- Cat Calls of NYC [@catcallsofnyc]. [Photograph of chalk on sidewalk describing a cat-calling incident.] Instagram, 5 May 2019, https://www.instagram.com/p/BxF4Sithiyn/. Accessed 20 May 2019.
- Connell, Raewyn. Masculinities. Berkeley, CA: UC Berkeley Press, 2005.
- Filipovic, Jill. “Opinion: What Donald Trump Thinks it Takes to Be a Man.” The New York Times, 2 Nov. 2017, https://www.nytimes.com/2017/11/02/opinion/sunday/donald-trump-masculinity.html. Accessed 20 June 2019.
- Gramlich, John. “Gap between number of blacks and whites in prison is shrinking.” Pew Research Center, 30 Apr. 2019, https://www.pewresearch.org/fact-tank/2019/04/30/shrinking-gap-between-number-of-blacks-and-whites-in-prison/. Accessed 20 May 2019.
- Gregoire, Carolyn. “Sexist Men are More Likely to Have Mental Health Problems, Study Finds.” The Huffington Post, 23 Nov. 2016, https://www.huffpost.com/entry/sexism-masculinity-mental-health_n_58348925e4b01ba68ac31155. Accessed 20 May 2019.
- Mankiw, N. Gregory. “Why Aren’t More Men Working?” The New York Times, 15 Jun. 2018, https://www.nytimes.com/2018/06/15/business/men-unemployment-jobs.html. Accessed 20 May 2019.

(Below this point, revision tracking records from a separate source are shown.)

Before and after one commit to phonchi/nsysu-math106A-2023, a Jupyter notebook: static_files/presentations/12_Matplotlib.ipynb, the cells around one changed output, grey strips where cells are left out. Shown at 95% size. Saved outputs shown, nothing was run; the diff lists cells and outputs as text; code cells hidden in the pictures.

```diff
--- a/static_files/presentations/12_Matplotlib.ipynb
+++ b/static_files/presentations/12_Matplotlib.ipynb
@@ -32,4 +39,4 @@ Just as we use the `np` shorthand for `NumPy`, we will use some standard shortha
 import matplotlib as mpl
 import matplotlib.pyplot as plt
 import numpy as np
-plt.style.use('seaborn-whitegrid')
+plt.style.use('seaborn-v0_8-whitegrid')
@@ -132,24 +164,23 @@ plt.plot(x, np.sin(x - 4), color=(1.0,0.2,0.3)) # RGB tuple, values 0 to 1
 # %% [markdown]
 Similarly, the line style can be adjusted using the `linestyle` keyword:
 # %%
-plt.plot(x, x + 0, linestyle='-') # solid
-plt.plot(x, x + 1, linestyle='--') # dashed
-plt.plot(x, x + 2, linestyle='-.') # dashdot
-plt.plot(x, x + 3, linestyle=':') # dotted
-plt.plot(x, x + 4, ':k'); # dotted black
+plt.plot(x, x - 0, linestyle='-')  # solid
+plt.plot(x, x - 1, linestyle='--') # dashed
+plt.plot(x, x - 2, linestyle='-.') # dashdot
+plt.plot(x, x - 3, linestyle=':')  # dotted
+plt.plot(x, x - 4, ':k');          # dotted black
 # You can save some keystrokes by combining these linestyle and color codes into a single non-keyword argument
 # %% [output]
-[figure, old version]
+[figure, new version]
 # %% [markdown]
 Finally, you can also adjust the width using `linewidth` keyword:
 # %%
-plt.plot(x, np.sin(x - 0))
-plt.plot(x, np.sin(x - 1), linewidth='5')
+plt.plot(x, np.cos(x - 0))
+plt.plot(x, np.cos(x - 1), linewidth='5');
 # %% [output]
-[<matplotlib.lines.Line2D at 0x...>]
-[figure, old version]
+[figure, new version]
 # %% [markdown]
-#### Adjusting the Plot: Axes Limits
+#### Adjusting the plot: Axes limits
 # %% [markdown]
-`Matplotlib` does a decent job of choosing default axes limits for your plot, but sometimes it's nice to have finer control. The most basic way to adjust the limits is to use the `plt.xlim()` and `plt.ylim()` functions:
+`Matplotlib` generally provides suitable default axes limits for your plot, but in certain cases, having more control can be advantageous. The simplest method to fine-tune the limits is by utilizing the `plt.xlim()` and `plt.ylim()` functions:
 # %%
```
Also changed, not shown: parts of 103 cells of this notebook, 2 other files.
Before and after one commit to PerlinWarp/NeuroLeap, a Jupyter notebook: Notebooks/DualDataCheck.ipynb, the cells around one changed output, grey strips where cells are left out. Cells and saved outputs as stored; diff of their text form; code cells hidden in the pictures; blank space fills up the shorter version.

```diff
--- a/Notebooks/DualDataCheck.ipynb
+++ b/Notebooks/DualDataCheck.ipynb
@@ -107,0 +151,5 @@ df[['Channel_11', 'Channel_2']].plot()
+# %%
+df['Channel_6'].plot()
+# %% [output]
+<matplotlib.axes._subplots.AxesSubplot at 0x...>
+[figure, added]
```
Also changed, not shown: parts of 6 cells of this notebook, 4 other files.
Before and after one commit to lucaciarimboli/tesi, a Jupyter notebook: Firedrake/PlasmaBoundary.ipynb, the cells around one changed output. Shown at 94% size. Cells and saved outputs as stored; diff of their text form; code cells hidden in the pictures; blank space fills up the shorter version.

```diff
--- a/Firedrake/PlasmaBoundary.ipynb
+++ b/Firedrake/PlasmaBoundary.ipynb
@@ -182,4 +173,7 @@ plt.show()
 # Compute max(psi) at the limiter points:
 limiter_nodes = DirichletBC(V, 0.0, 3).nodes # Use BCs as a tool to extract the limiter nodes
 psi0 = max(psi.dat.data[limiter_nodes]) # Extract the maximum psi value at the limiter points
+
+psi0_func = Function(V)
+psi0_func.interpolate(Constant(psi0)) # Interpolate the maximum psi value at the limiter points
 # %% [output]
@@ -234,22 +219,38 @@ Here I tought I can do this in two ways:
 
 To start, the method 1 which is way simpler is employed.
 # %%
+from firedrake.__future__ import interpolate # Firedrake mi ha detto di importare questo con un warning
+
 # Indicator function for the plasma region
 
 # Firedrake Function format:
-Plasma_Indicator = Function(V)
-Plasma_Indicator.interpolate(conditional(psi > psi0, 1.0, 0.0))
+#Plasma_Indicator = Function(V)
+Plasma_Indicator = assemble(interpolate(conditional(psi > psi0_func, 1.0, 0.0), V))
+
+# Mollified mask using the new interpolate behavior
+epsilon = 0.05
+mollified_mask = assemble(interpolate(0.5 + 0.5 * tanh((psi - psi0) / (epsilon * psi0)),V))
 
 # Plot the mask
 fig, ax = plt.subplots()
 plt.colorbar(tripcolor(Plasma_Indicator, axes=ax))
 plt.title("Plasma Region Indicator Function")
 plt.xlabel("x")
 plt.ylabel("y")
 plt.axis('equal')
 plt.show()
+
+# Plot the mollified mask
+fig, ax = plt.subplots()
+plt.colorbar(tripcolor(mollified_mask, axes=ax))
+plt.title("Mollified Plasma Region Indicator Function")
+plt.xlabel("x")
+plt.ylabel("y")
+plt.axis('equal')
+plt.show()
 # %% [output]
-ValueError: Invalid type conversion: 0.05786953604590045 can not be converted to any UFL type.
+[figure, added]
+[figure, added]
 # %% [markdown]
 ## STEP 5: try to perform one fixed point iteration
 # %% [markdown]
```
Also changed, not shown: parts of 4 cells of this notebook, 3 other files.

- Mejia, Zameena. “Just 24 female CEOs lead the companies on the 2018 Fortune 500—fewer than last year.” CNBC, 21 May 2018, https://www.cnbc.com/2018/05/21/2018s-fortune-500-companies-have-just-24-female-ceos.html. Accessed May 2019.
- Salter, Michael. “The Problem With a Fight Against Toxic Masculinity.” The Atlantic, 27 Feb. 2019, https://www.theatlantic.com/health/archive/2019/02/toxic-masculinity-history/583411/. Accessed 20 May 2019.
- Sexton, Jared. “America’s Toxic Masculinity.” The New York Times, 13 Oct. 2016, https://www.nytimes.com/2016/10/13/opinion/donald-trumps-toxic-masculinity.html. Accessed 20 May 2019.
- Shapiro, Ben. “We Need Fathers to Teach Manliness.” Newsweek, 15 Jun. 2018, https://www.newsweek.com/ben-shapiro-we-need-fathers-teach-manliness-opinion-977142. Accessed 20 May 2019.
- Stoet, Gijsberg, and David Geary. “New measure of equality reveals a fuller picture of male well-being: Measurement tool acknowledges the challenges men face that researchers say have been underestimated in some countries.” Science Daily, 3 January 2019. www.sciencedaily.com/releases/2019/01/190103152911.htm. Accessed 20 May 2019.
- Stuckley, Allie. “Make Men Masculine Again.” PraegerU, 5 Aug. 2018. https://www.prageru.com/video/make-men-masculine-again/. Accessed 20 May 2019.
- United States Census Bureau. “The Majority of Children Live With Two Parents, Census Bureau Reports.” United States Census Bureau, U.S. Department of Commerce, 17 Nov. 2016, https://www.census.gov/newsroom/press-releases/2016/cb16-192.html. Accessed 20 May 2019.
- World Health Organization. Understanding and Addressing Violence Against Women: Intimate Partner Violence. World Health Organization, 2012. PDF.